In order to surface, socialize and act upon these insights, implement a unified measurement platform that considers all factors that impact customers making purchases beyond simply the marketing you can observe at an individual level. This includes the economy, seasonality, competitor activities and non-addressable media including TV and radio. With your strong customer intelligence capabilities in place, you will also understand the consumer who became your customer, enabling you to capture her underlying likelihood to make a purchase. Ignoring this propensity will result in incorrect measurement. Having more detailed data about individual consumers will allow you to refine your marketing, your messaging, the customer experience you provide and the segments you engage with.

But regardless of how up to date your data is, you still need to recognize and analyze the differing paths to purchase within your omnichannel retail strategy—and continually refine them, too, by translating the collected mountains of data on your shoppers into tangible experiences. And to effectively accomplish this without tying your teams in Gordian knots, you have to aim for the complex, not the complicated. For example, Neustar tends to recommend that brands build anywhere from three to eight strategic audiences around which to plan and measure their marketing. Within any given campaign, you may refine those audiences to target just a subset. It’s more effective to execute at the granular audience level with highly targeted messages and promotions, but always consider the trade-offs between the level of effort and resources required and the incremental benefit of a surfeit of defined micro-audiences, thereby missing the forest.

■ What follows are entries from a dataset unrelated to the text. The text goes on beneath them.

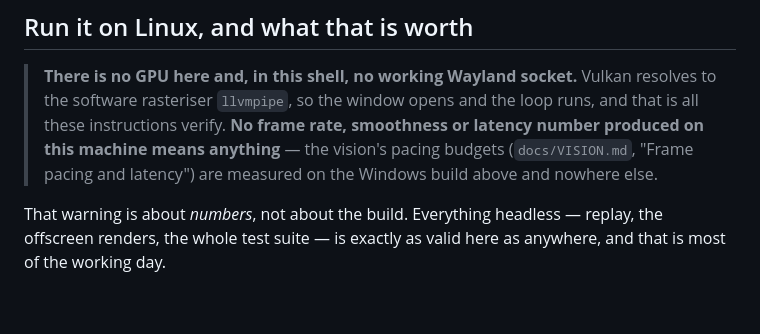
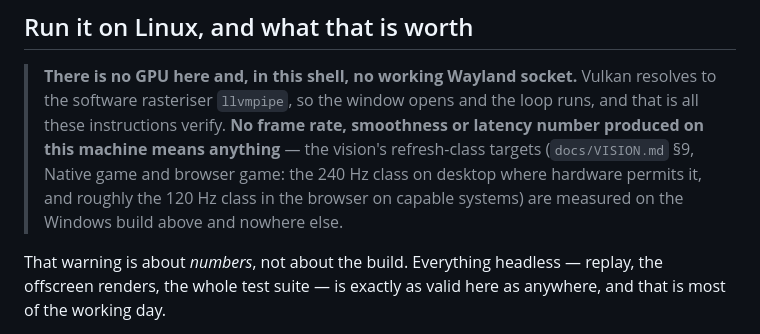
Before and after one commit to agentique-systems/straf3, a Markdown page: PLAYING.md, the part around the change. Drawn GitHub-style; blank space fills up the shorter version.

Commit message:
invocation cc74ae88fd94: attempt 1

```diff
--- a/PLAYING.md
+++ b/PLAYING.md
@@ -102,8 +102,10 @@ something, leave it under `target/`, which `.gitignore` already excludes.
 > Vulkan resolves to the software rasteriser `llvmpipe`, so the window opens
 > and the loop runs, and that is all these instructions verify. **No frame
 > rate, smoothness or latency number produced on this machine means anything**
-> — the vision's pacing budgets (`docs/VISION.md`, "Frame pacing and latency")
-> are measured on the Windows build above and nowhere else.
+> — the vision's refresh-class targets (`docs/VISION.md` §9, Native game and
+> browser game: the 240 Hz class on desktop where hardware permits it, and
+> roughly the 120 Hz class in the browser on capable systems) are measured on
+> the Windows build above and nowhere else.
 
 That warning is about *numbers*, not about the build. Everything headless —
 replay, the offscreen renders, the whole test suite — is exactly as valid here
```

Retailers that take these methodical steps to capture, compile, refine, update and analyze data about their customers and prospects are able to microtarget crucial millennial shoppers through an omnichannel approach. The clear benefit is increased sales and customer acquisition, building a crucial competitive advantage, today and into the future. On the other hand, if your audience development, measurement and activation plans are not linked to your decision-making, confusion can result for your customers and your marketing teams and negative consequences to your marketing ROI. Putting in the hard work up front should relieve customer frictions and lead to happier customers spending more money with you more frequently. A clear win.

About CoreMedia Systems

CoreMedia has the tools you need to buy TV, radio and print. Our software solutions can help you Buy, Manage, Analyze and Optimize your media spend. Request a Demo or call one of our direct response media specialists today at 973.276.0882.


Omnicom Media Group, OpenAP, CoreMedia Systems, CoreMedia Solutions,

Omnicom Media Group First To Test OpenAP’s New TV Ad Data


Article from Beet.TV

CoreMedia-Matthew-Kramer
Click Here to Listen to interview

It originally launched with more modest ambitions, to harmonize the data segments TV networks use to describe their audiences. But now OpenAP has launched the latest new initiative in its ongoing maturation – a supply-side platform (SSP) to help the buying of linear TV ad inventory. The new platform, announced on Monday, has connective tissue that exposes OpenAP systems via APIs to buyers’ own systems.

First to use it is Omnicom Media Group (OMG), which has connected its Omni buying platform to OpenAP’s tools and will be testing them through Q1 and Q2.

OMG OpenAP’s API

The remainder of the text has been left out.